Skip to main page content
Access keys NCBI Homepage MyNCBI Homepage Main Content Main Navigation
Review
, 204, 191-216

Perception of Emotion in Abstract Artworks: A Multidisciplinary Approach

Affiliations
Review

Perception of Emotion in Abstract Artworks: A Multidisciplinary Approach

David Melcher et al. Prog Brain Res.

Abstract
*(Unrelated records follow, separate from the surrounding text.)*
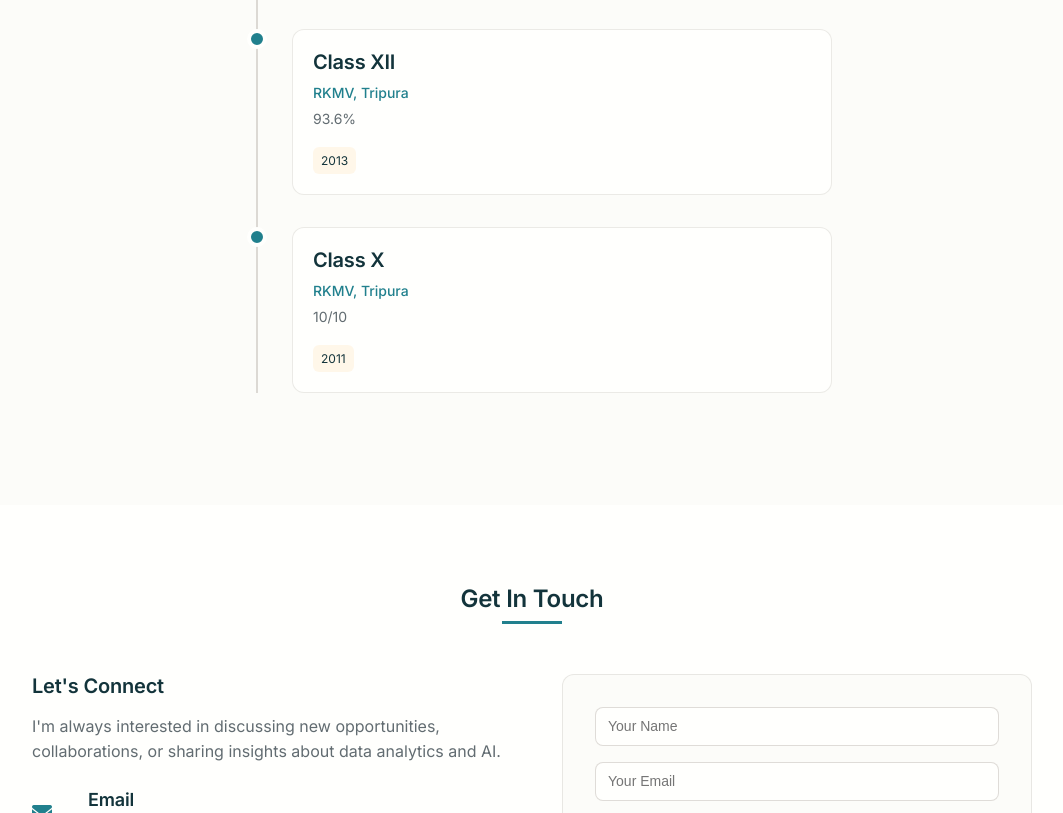
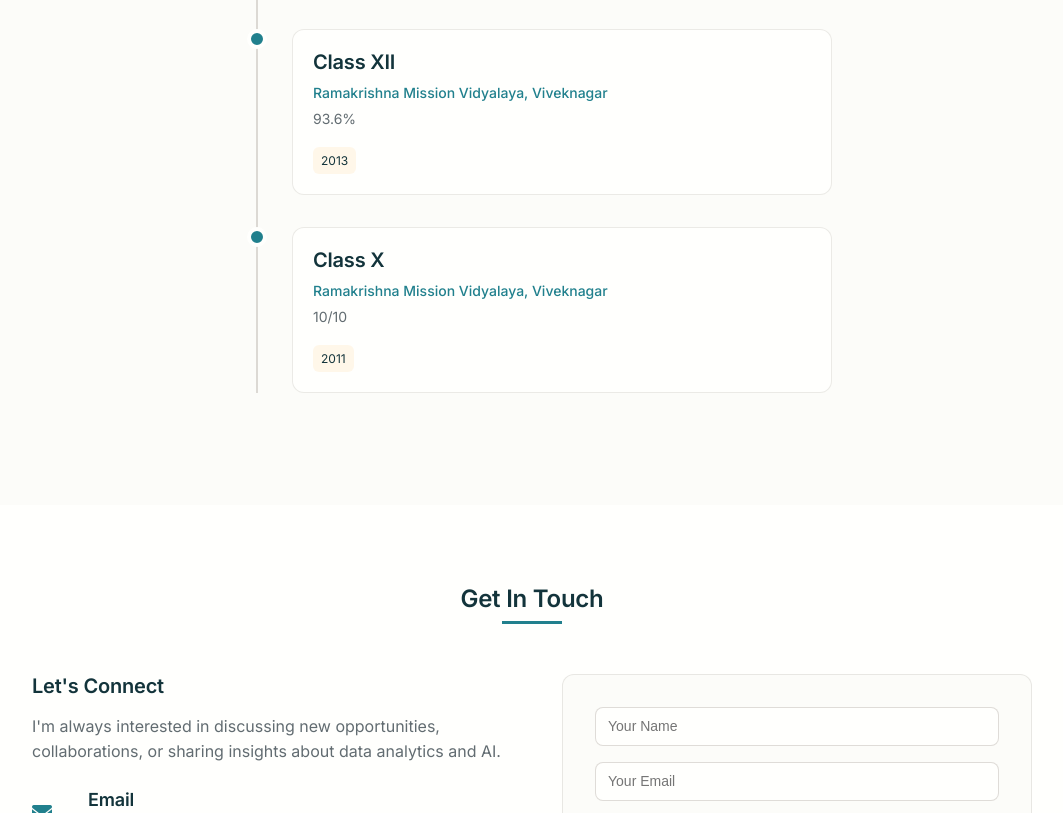
Before and after one commit to ddaccount26/ddaccount26.github.io, a plain HTML site: page index.html in a window 1280 px wide. Shown: the part 5461-6274 px from the top of the page, without its empty margins (108-1171 px from the left). Drawn offline with Linux system fonts and the light colour scheme; a web font is replaced by a local one.

Commit message:
school update

```diff
--- a/index.html
+++ b/index.html
@@ -387,7 +387,7 @@
                     <div class="education-content">
                         <div class="education-card">
                             <h3>Class XII</h3>
-                            <p class="institution">RKMV, Tripura</p>
+                            <p class="institution">Ramakrishna Mission Vidyalaya, Viveknagar</p>
                             <p class="score">93.6%</p>
                             <span class="period">2013</span>
                         </div>
@@ -398,7 +398,7 @@
                     <div class="education-content">
                         <div class="education-card">
                             <h3>Class X</h3>
-                            <p class="institution">RKMV, Tripura</p>
+                            <p class="institution">Ramakrishna Mission Vidyalaya, Viveknagar</p>
                             <p class="score">10/10</p>
                             <span class="period">2011</span>
                         </div>
```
There is a long-standing and fundamental debate regarding how emotion can be expressed by fine art. Some artists and theorists have claimed that certain features of paintings, such as color, line, form, and composition, can consistently express an "objective" emotion, while others have argued that emotion perception is subjective and depends more on expertise of the observer. Here, we discuss two studies in which we have found evidence for consistency in observer ratings of emotion for abstract artworks. We have developed a stimulus set of abstract art images to test emotional priming, both between different painting images and between paintings and faces. The ratings were also used in a computational vision analysis of the visual features underlying emotion expression. Overall, these findings suggest that there is a strong bottom-up and objective aspect to perception of emotion in abstract artworks that may tap into basic visual mechanisms.

Keywords: abstract art; art and neuroscience; computer vision; emotion; neuroaesthetics; visual art; visual perception.

Similar articles

See all similar articles

Cited by 5 articles

Publication types

LinkOut - more resources

Feedback